Hi! My name is Patrick and I was diagnosed with Crohn's Disease when I was in college at the age of 19. It had a devastating affect on me physically, emotionally, and academically.
I was diagnosed a year after my mother had passed away and believe the stress of experiencing that may have aggravated the disease and sped up its effects. In any case, I went from being a Dean's List/Honor Roll student to being placed on academic probation. After two years of hell, I woke up one day and just left college. I was exhausted, anemic, weighed less than 100 pounds, and depressed. I never filed for medical leave or went through any formal process - I just left. This was a mistake and would come back to haunt me.
I eventually had to have 2 feet of my ileum removed as well as half of my bladder (it had been severely damaged by a fistula). After my surgery, I adopted a new lifestyle and took up Yoga and began a religious physical fitness regiment. I went into a 20 year med-free remission and eventually returned to college to complete my degree.
I became a music teacher and in my state (New Jersey) you can obtain a teacher's certificate by going through the "alternate route" process. This means you earn a certification while working as a teacher. I was working in a district that was all alternative and special education. I taught music to children with autism; children with physical disabilities; high school kids with behavioral classifications; and high school kids from at risk inner-city backgrounds. I am a great teacher and was highly effective.

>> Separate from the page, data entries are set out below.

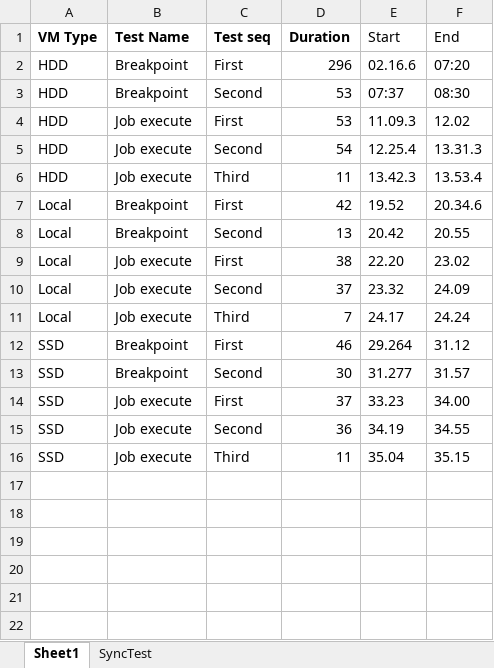
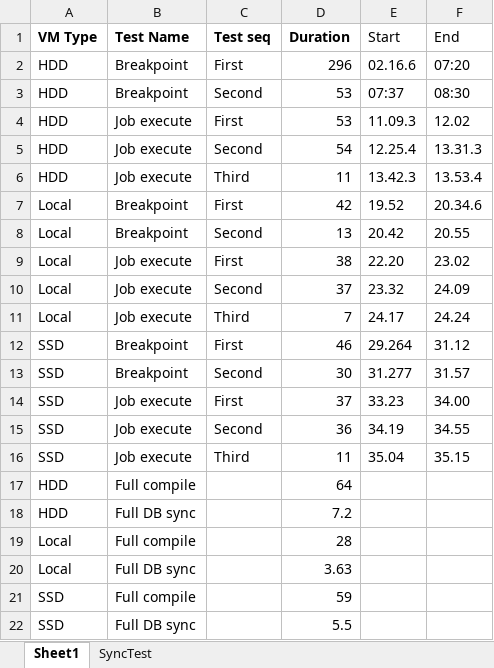
Before and after one commit to TrudAX/denistrunin-blog, an Excel workbook: src/draft/devvm-perfv10/OperationTime.xlsx, sheet Sheet1, drawn as a sheet; values as stored, in another font and other column widths than the file's, no borders; the diff names each change by its address in the sheet, - before the commit and + after, or states it on an @@ line.

```diff
--- a/src/draft/devvm-perfv10/OperationTime.xlsx (sheet Sheet1)
+++ b/src/draft/devvm-perfv10/OperationTime.xlsx (sheet Sheet1)
+row 17: HDD | Full compile |  | 64
+row 18: HDD | Full DB sync |  | 7.2
+row 19: Local | Full compile |  | 28
+row 20: Local | Full DB sync |  | 3.63
+row 21: SSD | Full compile |  | 59
+row 22: SSD | Full DB sync |  | 5.5
```
Also changed, not shown: 4 other files.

The problem was, the state told me my college GPA was too low for the alternate route requirement. I appealed to the state explaining that when I was just a sophomore (and young) I was diagnosed with Crohn's. I also had letters of support from my district superintendent as well as principals, teachers, and students. The state denied my appeal and told me I could not become a teacher unless I went back to school and received a Master's.
Well, I don't have the money for a Master's Degree. This was very upsetting to me. Who knew Crohn's Disease would effect me professionally? To make matters worse, I had a flare up in the midst of my appeal (I'm pretty sure it was caused by stress) and had to go back on meds for the first time in 20 years.
I have re-routed my career but I think my experience is the result of people not understanding what it's like to live with a chronic illness. I'm mad at the state, but I'm also mad at my University because I never received any advice or guidance when I was sick or when I returned.
I won't let this stop me though. In fact it's inspired me. I still teach music and do private lessons. I workout religiously 3 days a week (Tuesday morning I did 2.5 miles in 20 minuets and then did an hour of Yoga) and will not let Crohn's define me.
I think we must always remain positive. That's the key.
Will you help us understand the impact of Crohn's & colitis by taking the IBD In America Survey (US only)?